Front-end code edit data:
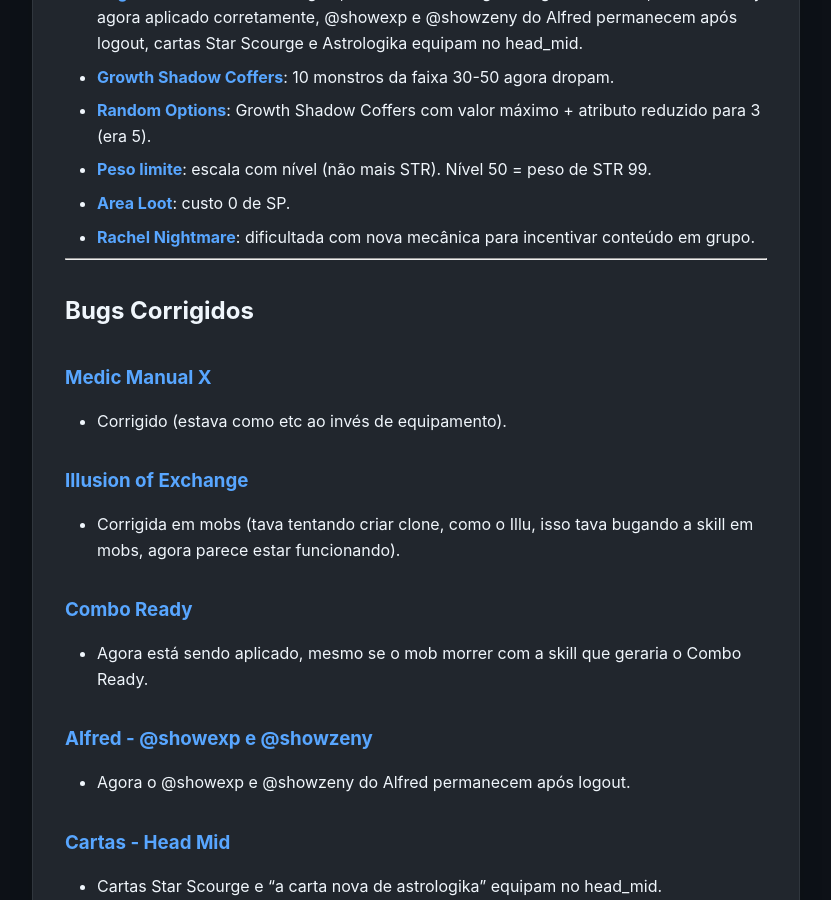
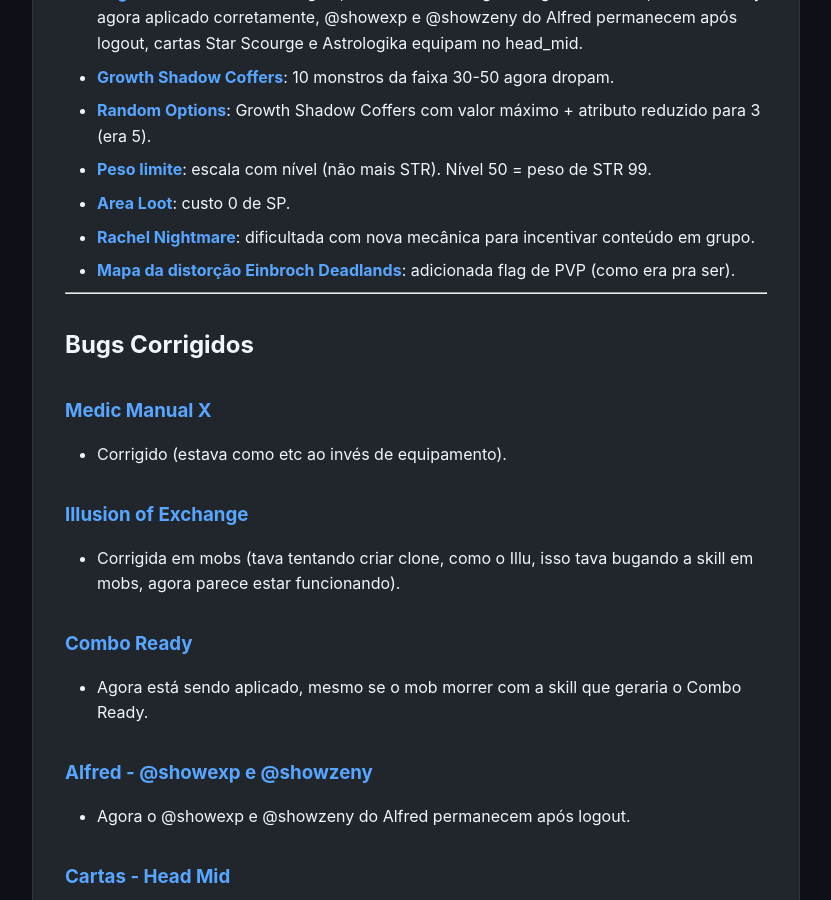
Before and after one commit to Concs93/CrocPRMsite, a Jekyll site: the page built from _posts/2025-10-01-v2-1-0.md, in a window 1280 px wide and 900 px high, scrolled down 713 px. Shown: the whole window, without its empty margins (224-1055 px from the left). Built offline with Jekyll 4.4.1, drawn with Linux system fonts in a browser that asks for light colours; some of the changed text lies outside the part shown.

Commit message:
ajustes finais patch v2-1-0

```diff
--- a/_layouts/home.html
+++ b/_layouts/home.html
@@ -96,6 +96,7 @@
                          <li><strong>Peso limite</strong>: escala com nível (não mais STR). Nível 50 = peso de STR 99.</li>
                          <li><strong>Area Loot</strong>: custo 0 de SP.</li>
                          <li><strong>Rachel Nightmare</strong>: dificultada com nova mecânica para incentivar conteúdo em grupo.</li>
+                         <li><strong>Mapa da distorção Einbroch Deadlands</strong>: adicionada flag de PVP (como era pra ser).</li>
                      </ul>
 
                     <div class="patch-actions">
--- a/_posts/2025-10-01-v2-1-0.md
+++ b/_posts/2025-10-01-v2-1-0.md
@@ -18,6 +18,7 @@
 - **Peso limite**: escala com nível (não mais STR). Nível 50 = peso de STR 99.
 - **Area Loot**: custo 0 de SP.
 - **Rachel Nightmare**: dificultada com nova mecânica para incentivar conteúdo em grupo.
+- **Mapa da distorção Einbroch Deadlands**: adicionada flag de PVP (como era pra ser).
 
 ---
 
@@ -70,3 +71,6 @@
 ### **Rachel Nightmare**
 - Rachel Nightmare foi dificultada e adicionada uma mecanica nova. Algumas classes estavam solando com uma certa facilidade (mesmo no PRM OG) e Rachel NM é um conteúdo que foi introduzido para ser feito em grupo.
 - Dito isso, pretendo adicionar mais conteúdo(s) focado em solo, especialmente no End Game.
+
+### **Mapa da Distorção Einbroch Deadlands**
+- Mapa da distorção Einbroch Deadlands adicionada flag de PVP (como era pra ser).
```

Work order
Show all lines in the records above that hold "patch".

Written solution
ajustes finais patch v2-1-0
                     <div class="patch-actions">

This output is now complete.